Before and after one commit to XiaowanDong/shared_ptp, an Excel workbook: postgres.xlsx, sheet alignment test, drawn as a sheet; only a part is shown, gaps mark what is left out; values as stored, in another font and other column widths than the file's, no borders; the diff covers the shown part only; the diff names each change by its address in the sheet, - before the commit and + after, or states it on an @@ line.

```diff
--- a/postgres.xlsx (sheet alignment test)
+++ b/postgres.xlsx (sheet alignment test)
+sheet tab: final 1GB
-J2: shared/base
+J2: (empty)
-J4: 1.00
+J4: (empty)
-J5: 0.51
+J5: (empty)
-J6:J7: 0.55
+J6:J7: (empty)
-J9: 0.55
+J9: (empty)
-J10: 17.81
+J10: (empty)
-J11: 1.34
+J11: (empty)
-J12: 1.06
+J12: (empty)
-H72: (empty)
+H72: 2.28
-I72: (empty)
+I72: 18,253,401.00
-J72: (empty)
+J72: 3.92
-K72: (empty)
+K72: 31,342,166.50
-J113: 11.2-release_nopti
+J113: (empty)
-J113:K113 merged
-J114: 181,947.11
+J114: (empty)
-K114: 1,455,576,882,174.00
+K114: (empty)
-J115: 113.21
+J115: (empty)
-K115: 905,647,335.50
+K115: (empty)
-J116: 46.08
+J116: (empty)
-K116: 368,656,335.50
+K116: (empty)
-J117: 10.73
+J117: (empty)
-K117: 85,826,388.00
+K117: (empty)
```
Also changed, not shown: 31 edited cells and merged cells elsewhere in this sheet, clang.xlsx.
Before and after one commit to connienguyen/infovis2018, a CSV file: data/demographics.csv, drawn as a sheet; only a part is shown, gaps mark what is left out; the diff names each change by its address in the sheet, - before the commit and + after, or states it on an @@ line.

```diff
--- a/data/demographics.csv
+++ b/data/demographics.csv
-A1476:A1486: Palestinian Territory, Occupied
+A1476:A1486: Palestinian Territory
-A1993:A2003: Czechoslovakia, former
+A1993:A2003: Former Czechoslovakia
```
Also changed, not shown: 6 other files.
-------------------------
Exercise details:
What lines in the material above hold the word "xlsx"? Pull them out.

Output of the exercise:
Before and after one commit to XiaowanDong/shared_ptp, an Excel workbook: postgres.xlsx, sheet alignment test, drawn as a sheet; only a part is shown, gaps mark what is left out; values as stored, in another font and other column widths than the file's, no borders; the diff covers the shown part only; the diff names each change by its address in the sheet, - before the commit and + after, or states it on an @@ line.
--- a/postgres.xlsx (sheet alignment test)
+++ b/postgres.xlsx (sheet alignment test)
Also changed, not shown: 31 edited cells and merged cells elsewhere in this sheet, clang.xlsx.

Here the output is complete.